This lovely story is comprised of three sections: “Wedding”, “Honeymoon”, and “Corroboree”. In “Wedding”, we have David Taylor and his beloved English earl, Nicholas Goring preparing their wedding, after Dave accepted Nicholas’s proposal right in the end of “The Butterfly Hunter”. “Honeymoon” captures their honeymoon phase in Cornwall and “Corroboree” is a short section when the newlyweds return to Brisbane, Australia.
“Wedding” is a beauty – I am in love with how Julie Bozza writes this section. It makes me feel like being wrapped in a soft blanket of comfort. I enjoy reading about the preparation: what to wear (I learned a new term: morning suits – I am Indonesian, okay, I don’t know ALL the English words *lol*), where to live, what to do about getting an Australian visa (for Nicholas), whom to invite to the wedding … and the most touching part, when Nicholas was thinking about saying goodbye to his family. Dave and Nicholas are so besotted to one another – which makes my sappy self gush in delight and sigh in contentment.
“Honeymoon” on the other hand, is slightly a drag for me. I guess in this section, my cynical self is making an appearance. I’m starting to think some parts as being too flowery – and well, few of the similes are simply cringe-worthy (‘you taste like the purest nectar’ – uhm, just no). There is also a slight mystery here with a couple of men that Dave and Nicholas meet on their honeymoon, which I think was slightly disjointed to the whole tone of the story.

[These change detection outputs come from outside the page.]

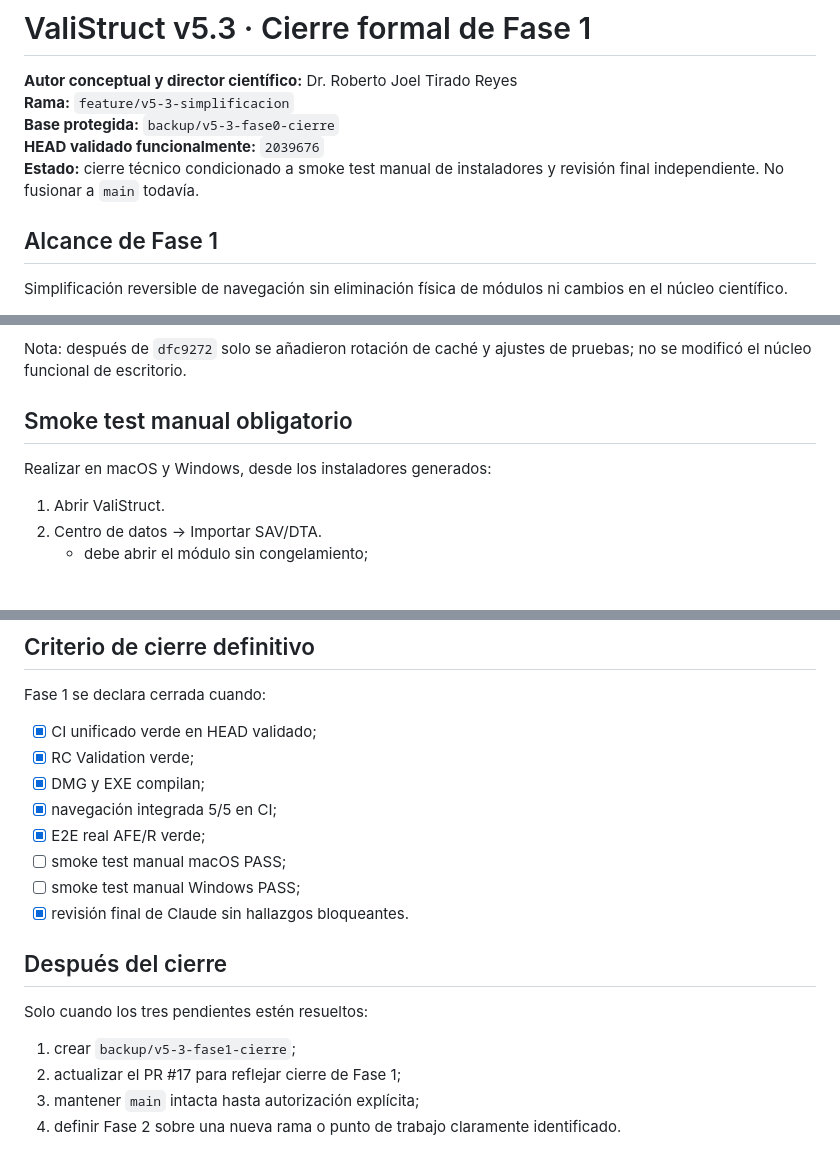
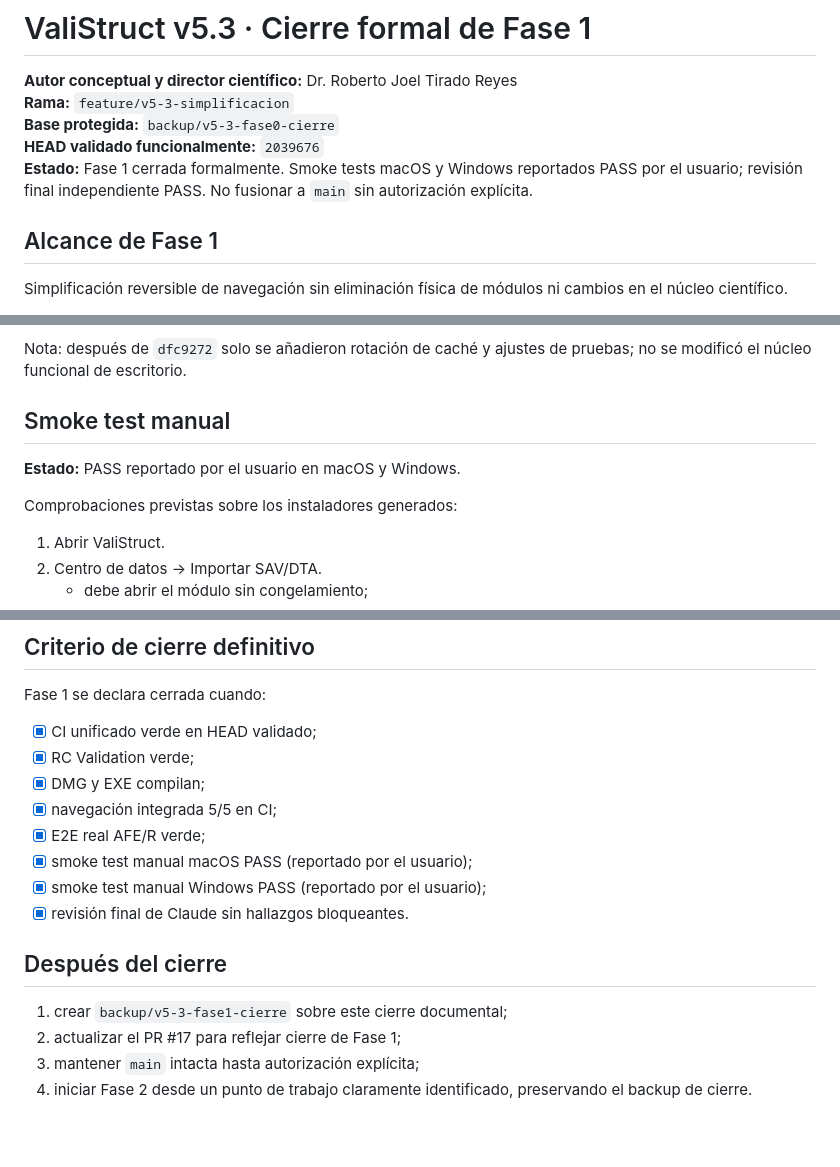
Before and after one commit to Robertomizael/ValiStruct, a Markdown page: docs/FASE1_V53_CIERRE.md, 3 parts joined by grey strips. GitHub-like rendering; blank space fills up the shorter version.

Commit message:
docs(v5.3): mark macOS and Windows smoke tests PASS and close Fase 1

```diff
--- a/docs/FASE1_V53_CIERRE.md
+++ b/docs/FASE1_V53_CIERRE.md
@@ -4,7 +4,7 @@
 **Rama:** `feature/v5-3-simplificacion`
 **Base protegida:** `backup/v5-3-fase0-cierre`
 **HEAD validado funcionalmente:** `2039676`
-**Estado:** cierre técnico condicionado a smoke test manual de instaladores y revisión final independiente. No fusionar a `main` todavía.
+**Estado:** Fase 1 cerrada formalmente. Smoke tests macOS y Windows reportados PASS por el usuario; revisión final independiente PASS. No fusionar a `main` sin autorización explícita.
 
 ## Alcance de Fase 1
 Simplificación reversible de navegación sin eliminación física de módulos ni cambios en el núcleo científico.
@@ -74,8 +74,10 @@ Windows:
 
 Nota: después de `dfc9272` solo se añadieron rotación de caché y ajustes de pruebas; no se modificó el núcleo funcional de escritorio.
 
-## Smoke test manual obligatorio
-Realizar en macOS y Windows, desde los instaladores generados:
+## Smoke test manual
+**Estado:** PASS reportado por el usuario en macOS y Windows.
+
+Comprobaciones previstas sobre los instaladores generados:
 
 1. Abrir ValiStruct.
 3. Centro de datos → Importar SAV/DTA.
@@ -128,13 +130,12 @@ Fase 1 se declara cerrada cuando:
 - [x] DMG y EXE compilan;
 - [x] navegación integrada 5/5 en CI;
 - [x] E2E real AFE/R verde;
-- [ ] smoke test manual macOS PASS;
-- [ ] smoke test manual Windows PASS;
+- [x] smoke test manual macOS PASS (reportado por el usuario);
+- [x] smoke test manual Windows PASS (reportado por el usuario);
 - [x] revisión final de Claude sin hallazgos bloqueantes.
 
 ## Después del cierre
-Solo cuando los tres pendientes estén resueltos:
-1. crear `backup/v5-3-fase1-cierre`;
+1. crear `backup/v5-3-fase1-cierre` sobre este cierre documental;
 2. actualizar el PR #17 para reflejar cierre de Fase 1;
 3. mantener `main` intacta hasta autorización explícita;
-4. definir Fase 2 sobre una nueva rama o punto de trabajo claramente identificado.
+4. iniciar Fase 2 desde un punto de trabajo claramente identificado, preservando el backup de cierre.
```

“Corroboree” is the shortest of the three and it’s a bit too short to make an impact in my complete reading experience. Although, I like the idea of the ceremony and celebration in the Australian way. It rounds up the story because it starts in Australia and here are Dave and Nicholas ready for the next phase of their life together as husbands in Australia too.
For some readers, they might find the story to be slightly too bland and lack of high speed pulse. For others, they might find the story to be a little too sweet and lovey-dovey. For me, though, my sappy self is beating my cynical self with a stick. So while this might not be as perfect as “The Butterfly Hunter”, I am happily giving this my 4-stars.
Susan – 4 stars